What to do → Look through the listing below and give the number of lines that hold "const". Say nothing more.

Information given →
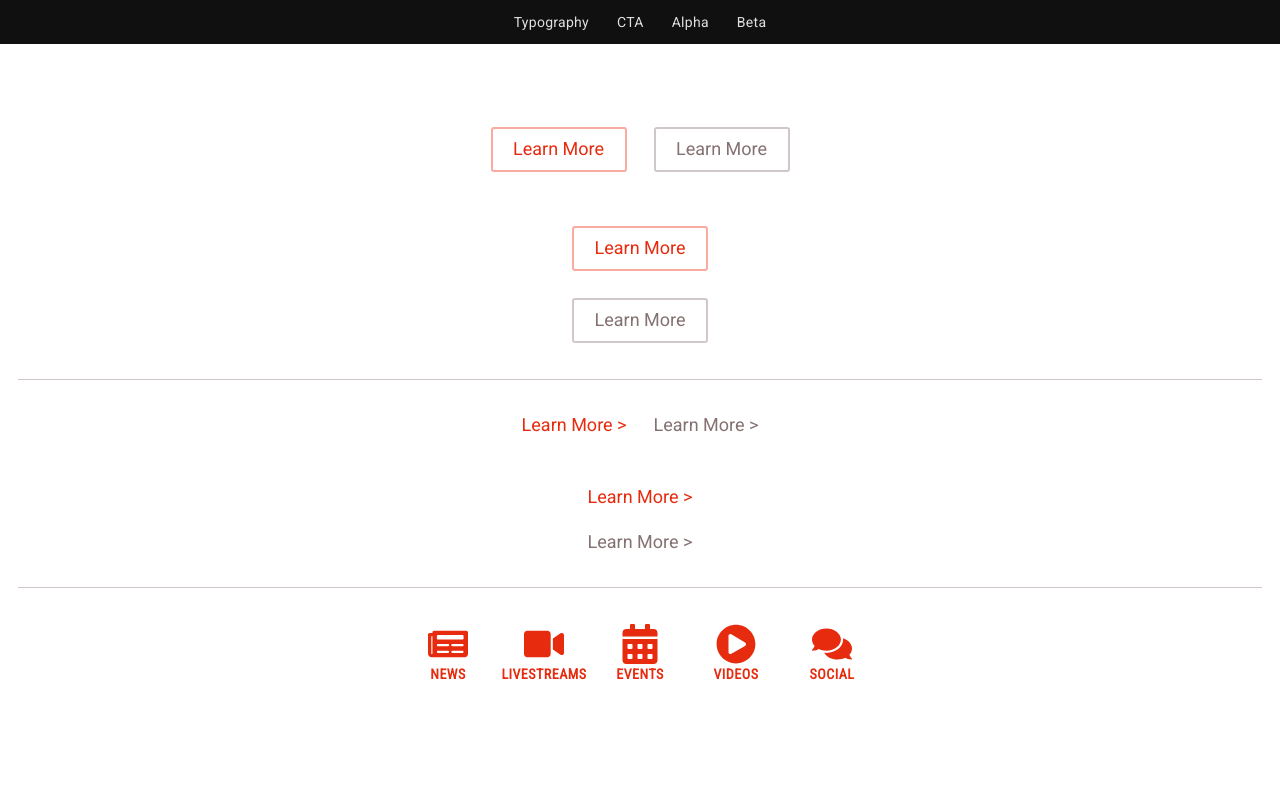
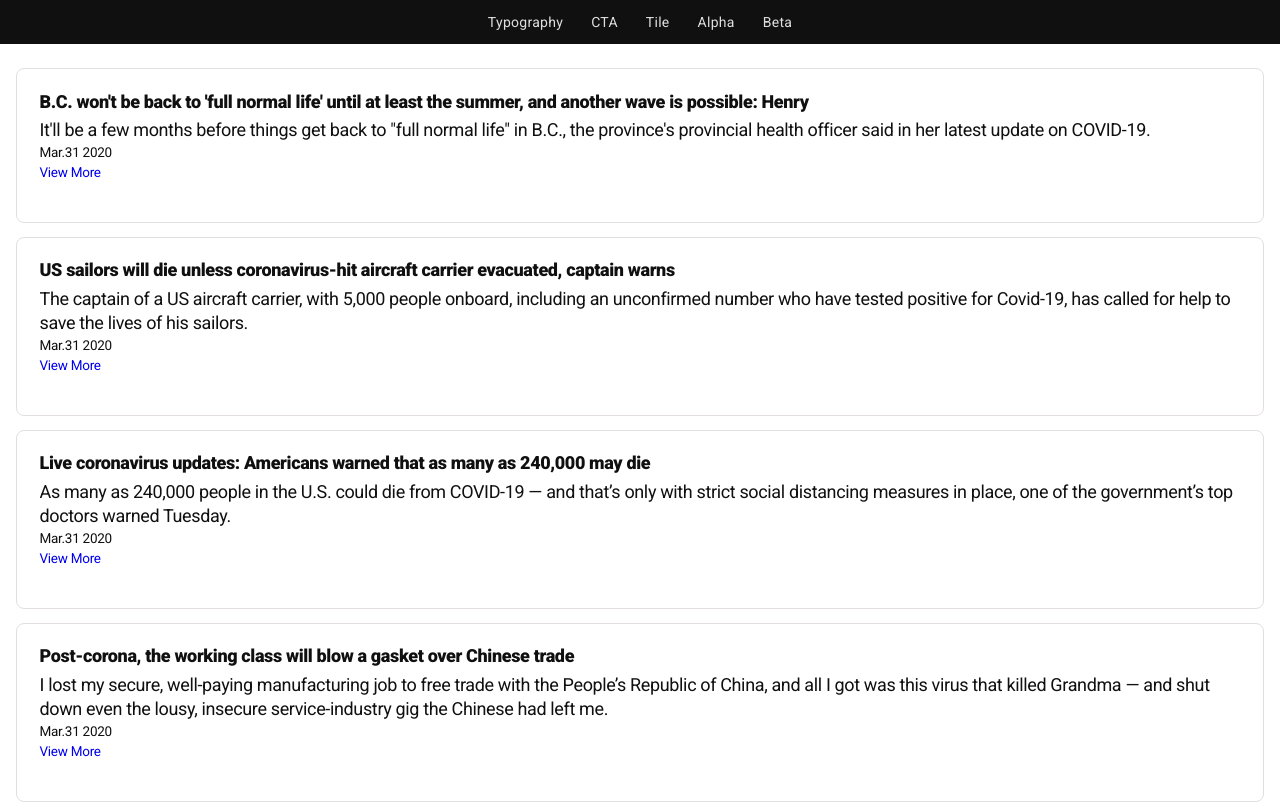
Before and after one commit to Tivo389/94_200318-OET-LIBRARY, a React (Create React App) app: page / in a window 1280 px wide. Shown: the top 804 px of the page. Built offline with nearby package versions, Linux system fonts and the light colour scheme.

Commit message:
200401 / 200328_tileComponent - Tile basic setup complete - Proceed to adjust footer section.

```diff
--- a/src/App.js
+++ b/src/App.js
@@ -7,7 +7,7 @@ import SectionPrimary from './components/SectionPrimary';
 library.add(faBars, faExternalLinkAlt, faFileAlt, faLanguage, faNewspaper, faVideo, faCalendarAlt, faPlayCircle, faComments);
 
 function App() {
-  const [content, setContent] = useState("callToAction");
+  const [content, setContent] = useState("tile");
   return (
     <div className="App">
       <Navigation setContent={setContent}/>
--- a/src/components/Navigation.js
+++ b/src/components/Navigation.js
@@ -22,6 +22,11 @@ class Navigation extends Component {
               CTA
           </li>
           <li
+            onClick={() => this.props.setContent("tile")}
+            onMouseUp={this.handleOnMouseUp}>
+              Tile
+          </li>
+          <li
             onClick={() => this.props.setContent("alpha")}
             onMouseUp={this.handleOnMouseUp}>
               Alpha
--- a/src/components/SectionPrimary.js
+++ b/src/components/SectionPrimary.js
@@ -3,11 +3,13 @@ import Alpha from "./TestAlpha";
 import Beta from "./TestBeta";
 import Typography from "./SectionTypography";
 import CallToAction from "./SectionCallToAction";
+import Tile from "./SectionTile";
 
 class SectionPrimary extends Component {
   content = {
     typography: Typography,
     callToAction: CallToAction,
+    tile: Tile,
     alpha: Alpha,
     beta: Beta
   };
--- /dev/null
+++ b/src/components/SectionTile.js
@@ -0,0 +1,21 @@
+import React, { Component } from 'react';
+import TileText from './TileText';
+
+class SectionTile extends Component {
+  render() {
+    return (
+      <div className="sectionContainer flexAlignCenter">
+        <div className="tileContainer">
+          <TileText header="B.C. won't be back to 'full normal life' until at least the summer, and another wave is possible: Henry" body="It'll be a few months before things get back to &#34;full normal life&#34;	in B.C., the province's provincial health officer said in her latest update on COVID-19."/>
+          <TileText header="US sailors will die unless coronavirus-hit aircraft carrier evacuated, captain warns" body="The captain of a US aircraft carrier, with 5,000 people onboard, including an unconfirmed number who have tested positive for Covid-19, has called for help to save the lives of his sailors."/>
+          <TileText header="Live coronavirus updates: Americans warned that as many as 240,000 may die" body="As many as 240,000 people in the U.S. could die from COVID-19 — and that’s only with strict social distancing measures in place, one of the government’s top doctors warned Tuesday."/>
+          <TileText header="Post-corona, the working class will blow a gasket over Chinese trade" body="I lost my secure, well-paying manufacturing job to free trade with the People’s Republic of China, and all I got was this virus that killed Grandma — and shut down even the lousy, ­insecure service-industry gig the Chinese had left me."/>
+          <TileText header="3 Steps All Leaders Must Take To Navigate Corona" body="Over the last few weeks, the challenges that my executive coaching clients have experienced due to corona, fall into two equally high priority buckets."/>
+          <TileText header="Indore records 19 corona cases in 24 hours; a police official among new patients" body="Twenty more people tested positive for coronavirus in Madhya Pradesh on Wednesday including a total of 19 new positive cases in Indore. Total tally from Indore has climbed to 63 after 19 new cases emerged in the last 24 hours on Tuesday. One more case was recorded from the neighbouring Khargone district."/>
+        </div>
+      </div>
+    );
+  }
+}
+
+export default SectionTile;
--- a/src/components/SectionTypography.js
+++ b/src/components/SectionTypography.js
@@ -12,7 +12,7 @@ class SectionTypography extends Component {
   render() {
     return (
       <div className="sectionContainer">
-        <code><FontAwesomeIcon icon="file-alt"/>TYPOGRAPHY / 200322</code>
+        <code><FontAwesomeIcon icon="file-alt"/> TYPOGRAPHY / 200322</code>
         <div className="linksContainer">
           <a
             href="https://developer.mozilla.org/en-US/docs/Web/HTML/Element/Heading_Elements"
--- /dev/null
+++ b/src/components/TileText.js
@@ -0,0 +1,18 @@
+import React, { Component } from 'react';
+
+class TileText extends Component {
+  render() {
+    return (
+      <div className="tileText">
+        <h6 className="tileTextHeader">{this.props.header}</h6>
+        <p className="tileTextBody">{this.props.body}</p>
+        <div className="tileTextFooter">
+          <p className="tileDateStamp">Mar.31 2020</p>
+          <a className="tileViewMore" href="./">View More</a>
+        </div>
+      </div>
+    );
+  }
+}
+
+export default TileText;
--- a/src/css/_font.scss
+++ b/src/css/_font.scss
@@ -16,7 +16,7 @@ code {
 }
 h1, h2, h3, h4, h5, h6 {
   color: $colorBlack;
-  line-height: 1.35;
+  line-height: $desktopLineHeight;
   letter-spacing: -0.02em;
   margin: 0;
 }
@@ -32,17 +32,19 @@ h1 span, h2 span, h3 span, h4 span, h5 span, h6 span {
   font-size: 14px;
   font-weight: initial;
   letter-spacing: initial;
-  line-height: 1.35;
+  line-height: $desktopLineHeight;
 }
 p, a {
-  color: $colorBlack;
   font-family: $ffBody;
   letter-spacing: -0.02em;
-  line-height: 1.5;
+  line-height: $mobileLineHeight;
   margin: 0;
   @include tablet {
-    line-height: 1.35;
+    line-height: $desktopLineHeight;
   }
+}
+p {
+  color: $colorBlack;
 }
 p + p {
   margin: 1em 0 0 0;
--- /dev/null
+++ b/src/css/_tile.scss
@@ -0,0 +1,44 @@
+.tileContainer {
+  width: 100%;
+}
+.tileText {
+  border: 1px solid $colorLightGray;
+  border-radius: 8px;
+  padding: 1.15em 1.25em 2.25em 1.25em;
+  background: $colorWhite;
+  position: relative;
+  & + .tileText {
+    margin-top: 0.75em;
+  }
+}
+.tileTextHeader, .tileTextBody {
+  font-size: 0.875rem;
+  @include tablet {
+    font-size: 1rem;
+  }
+}
+.tileTextHeader {
+  font-weight: 700;
+  overflow: hidden;
+  text-overflow: ellipsis;
+  white-space: nowrap;
+  margin: 0 0 0.25em 0;
+}
+.tileTextBody {
+  max-height: calc((#{$mobileLineHeight} * 2em) + 1.35em);
+  overflow: hidden;
+}
+.tileDateStamp {
+  font-size: 0.75rem;
+  bottom: 0.75em;
+  content: "View More";
+  // position: absolute;
+  left: 1.25em;
+}
+.tileViewMore {
+  font-size: 0.75rem;
+  bottom: 0.75em;
+  content: "View More";
+  // position: absolute;
+  right: 1.25em;
+}
--- a/src/css/index.css
+++ b/src/css/index.css
@@ -1,4 +1,4 @@
-@import url("https://fonts.googleapis.com/css?family=Roboto|Roboto+Condensed&display=swap");
+@import url("https://fonts.googleapis.com/css2?family=Roboto+Condensed:wght@300;400;900&family=Roboto:wght@300;400;900&display=swap");
 /*! normalize.css v8.0.0 | MIT License | github.com/necolas/normalize.css */
 /* Document
    ========================================================================== */
@@ -344,7 +344,6 @@ h1 span, h2 span, h3 span, h4 span, h5 span, h6 span {
   line-height: 1.35; }
 
 p, a {
-  color: #101010;
   font-family: "Roboto", "Helvetica Neue", Helvetica, Arial, sans-serif;
   letter-spacing: -0.02em;
   line-height: 1.5;
@@ -352,6 +351,9 @@ p, a {
   @media (min-width: 768px) {
     p, a {
       line-height: 1.35; } }
+
+p {
+  color: #101010; }
 
 p + p {
   margin: 1em 0 0 0; }
@@ -617,10 +619,10 @@ li {
   border: 2px solid #f9ab9f; }
 
 .ctaTextStandardSecondary::before {
-  background: #d0c8c8; }
+  background: #e3dede; }
 
 .ctaTextStandardSecondary::after {
-  border: 2px solid #d0c8c8; }
+  border: 2px solid #e3dede; }
 
 .ctaTextOnlyPrimary::after, .ctaTextOnlySecondary::after {
   content: " >";
@@ -656,11 +658,52 @@ li {
   text-align: center;
   text-transform: uppercase; }
 
+.tileContainer {
+  width: 100%; }
+
+.tileText {
+  border: 1px solid #e3dede;
+  border-radius: 8px;
+  padding: 1.15em 1.25em 2.25em 1.25em;
+  background: white;
+  position: relative; }
+  .tileText + .tileText {
+    margin-top: 0.75em; }
+
+.tileTextHeader, .tileTextBody {
+  font-size: 0.875rem; }
+  @media (min-width: 768px) {
+    .tileTextHeader, .tileTextBody {
+      font-size: 1rem; } }
+
+.tileTextHeader {
+  font-weight: 700;
+  overflow: hidden;
+  text-overflow: ellipsis;
+  white-space: nowrap;
+  margin: 0 0 0.25em 0; }
+
+.tileTextBody {
+  max-height: calc((1.5 * 2em) + 1.35em);
+  overflow: hidden; }
+
+.tileDateStamp {
+  font-size: 0.75rem;
+  bottom: 0.75em;
+  content: "View More";
+  left: 1.25em; }
+
+.tileViewMore {
+  font-size: 0.75rem;
+  bottom: 0.75em;
+  content: "View More";
+  right: 1.25em; }
+
 main {
   padding-top: 44px; }
 
 hr {
-  background: #d0c8c8;
+  background: #e3dede;
   border: 0;
   height: 1px;
   margin: 2em 0;
@@ -668,7 +711,7 @@ hr {
 
 .externalLinkIcon {
   font-size: 80% !important;
-  color: #d0c8c8;
+  color: #e3dede;
   margin-left: 0.35em; }
   @media (min-width: 768px) {
     .externalLinkIcon:hover {
@@ -680,7 +723,7 @@ hr {
     margin-right: 1.5em; }
 
 .sectionContainer {
-  padding: 1.25em 1em;
+  padding: 24px 16px;
   min-height: calc(100vh - 44px);
   display: flex;
   flex-direction: column;
--- a/src/css/index.scss
+++ b/src/css/index.scss
@@ -1,5 +1,5 @@
 @charset 'utf-8';
-@import url('https://fonts.googleapis.com/css?family=Roboto|Roboto+Condensed&display=swap');
+@import url('https://fonts.googleapis.com/css2?family=Roboto+Condensed:wght@300;400;900&family=Roboto:wght@300;400;900&display=swap');
 @import '_normalize';
 @import '_normalizeCustomConfig';
 @import '_mediaQuery';
@@ -9,6 +9,7 @@
 @import '_navBar';
 @import '_typography';
 @import '_cta';
+@import '_tile';
 
 main {
   padding-top: $navBarUnit;
@@ -37,7 +38,7 @@ hr {
   }
 }
 .sectionContainer {
-  padding: 1.25em 1em;
+  padding: 24px 16px;
   min-height: calc(100vh - #{$navBarUnit});
   display: flex;
   flex-direction: column;
```
Also changed, not shown: src/css/_variable.scss (+9 -6 lines).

Answer → 2